==== EXTRACTED MATERIAL ====
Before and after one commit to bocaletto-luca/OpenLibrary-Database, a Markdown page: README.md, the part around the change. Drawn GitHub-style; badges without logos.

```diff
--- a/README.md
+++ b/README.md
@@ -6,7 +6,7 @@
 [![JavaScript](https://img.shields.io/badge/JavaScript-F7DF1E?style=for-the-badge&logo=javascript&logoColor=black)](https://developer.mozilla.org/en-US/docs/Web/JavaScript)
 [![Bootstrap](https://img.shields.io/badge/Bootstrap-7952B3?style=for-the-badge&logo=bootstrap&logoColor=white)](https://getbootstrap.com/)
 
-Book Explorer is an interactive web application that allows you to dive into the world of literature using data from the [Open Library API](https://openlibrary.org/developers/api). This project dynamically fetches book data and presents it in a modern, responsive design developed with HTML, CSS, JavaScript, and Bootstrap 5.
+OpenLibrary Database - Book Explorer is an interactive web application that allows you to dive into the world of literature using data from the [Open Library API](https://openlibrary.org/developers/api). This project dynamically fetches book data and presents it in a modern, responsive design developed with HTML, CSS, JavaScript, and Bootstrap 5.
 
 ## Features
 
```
====
==== EXTRACTED MATERIAL ====
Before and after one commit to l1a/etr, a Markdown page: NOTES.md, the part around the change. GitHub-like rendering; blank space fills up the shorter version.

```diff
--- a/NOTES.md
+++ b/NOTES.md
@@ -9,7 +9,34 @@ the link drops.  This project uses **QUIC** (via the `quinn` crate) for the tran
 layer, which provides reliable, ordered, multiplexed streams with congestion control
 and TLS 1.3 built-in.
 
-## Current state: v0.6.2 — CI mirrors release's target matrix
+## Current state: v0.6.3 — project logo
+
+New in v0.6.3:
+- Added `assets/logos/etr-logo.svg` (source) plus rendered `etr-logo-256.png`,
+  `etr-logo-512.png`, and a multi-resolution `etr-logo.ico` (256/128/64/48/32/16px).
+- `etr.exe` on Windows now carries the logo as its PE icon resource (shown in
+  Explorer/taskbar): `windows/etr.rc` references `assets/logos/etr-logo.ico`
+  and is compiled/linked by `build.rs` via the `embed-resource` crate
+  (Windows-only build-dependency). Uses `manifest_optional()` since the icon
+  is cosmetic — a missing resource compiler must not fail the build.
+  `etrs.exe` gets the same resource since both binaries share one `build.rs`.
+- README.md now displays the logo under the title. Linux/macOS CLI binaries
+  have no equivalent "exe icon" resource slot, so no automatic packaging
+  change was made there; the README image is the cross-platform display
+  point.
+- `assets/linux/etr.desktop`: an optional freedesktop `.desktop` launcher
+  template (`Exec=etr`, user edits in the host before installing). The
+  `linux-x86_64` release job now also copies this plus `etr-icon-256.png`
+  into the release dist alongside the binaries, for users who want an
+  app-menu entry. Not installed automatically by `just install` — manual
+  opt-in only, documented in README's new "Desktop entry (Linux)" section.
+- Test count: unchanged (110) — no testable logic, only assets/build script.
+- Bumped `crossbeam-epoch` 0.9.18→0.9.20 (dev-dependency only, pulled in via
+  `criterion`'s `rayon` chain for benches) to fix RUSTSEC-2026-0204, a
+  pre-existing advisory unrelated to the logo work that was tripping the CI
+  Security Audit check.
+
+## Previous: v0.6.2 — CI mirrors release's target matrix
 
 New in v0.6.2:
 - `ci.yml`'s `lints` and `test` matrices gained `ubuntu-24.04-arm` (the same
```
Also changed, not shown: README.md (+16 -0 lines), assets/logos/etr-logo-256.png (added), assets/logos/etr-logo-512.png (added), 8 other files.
====
AIM OF THE EXERCISE. The result is a copy of every line above where the word "README" shows up.

SOLUTION TO THE PROBLEM.
Before and after one commit to bocaletto-luca/OpenLibrary-Database, a Markdown page: README.md, the part around the change. Drawn GitHub-style; badges without logos.
--- a/README.md
+++ b/README.md
+- README.md now displays the logo under the title. Linux/macOS CLI binaries
+  change was made there; the README image is the cross-platform display
+  opt-in only, documented in README's new "Desktop entry (Linux)" section.
Also changed, not shown: README.md (+16 -0 lines), assets/logos/etr-logo-256.png (added), assets/logos/etr-logo-512.png (added), 8 other files.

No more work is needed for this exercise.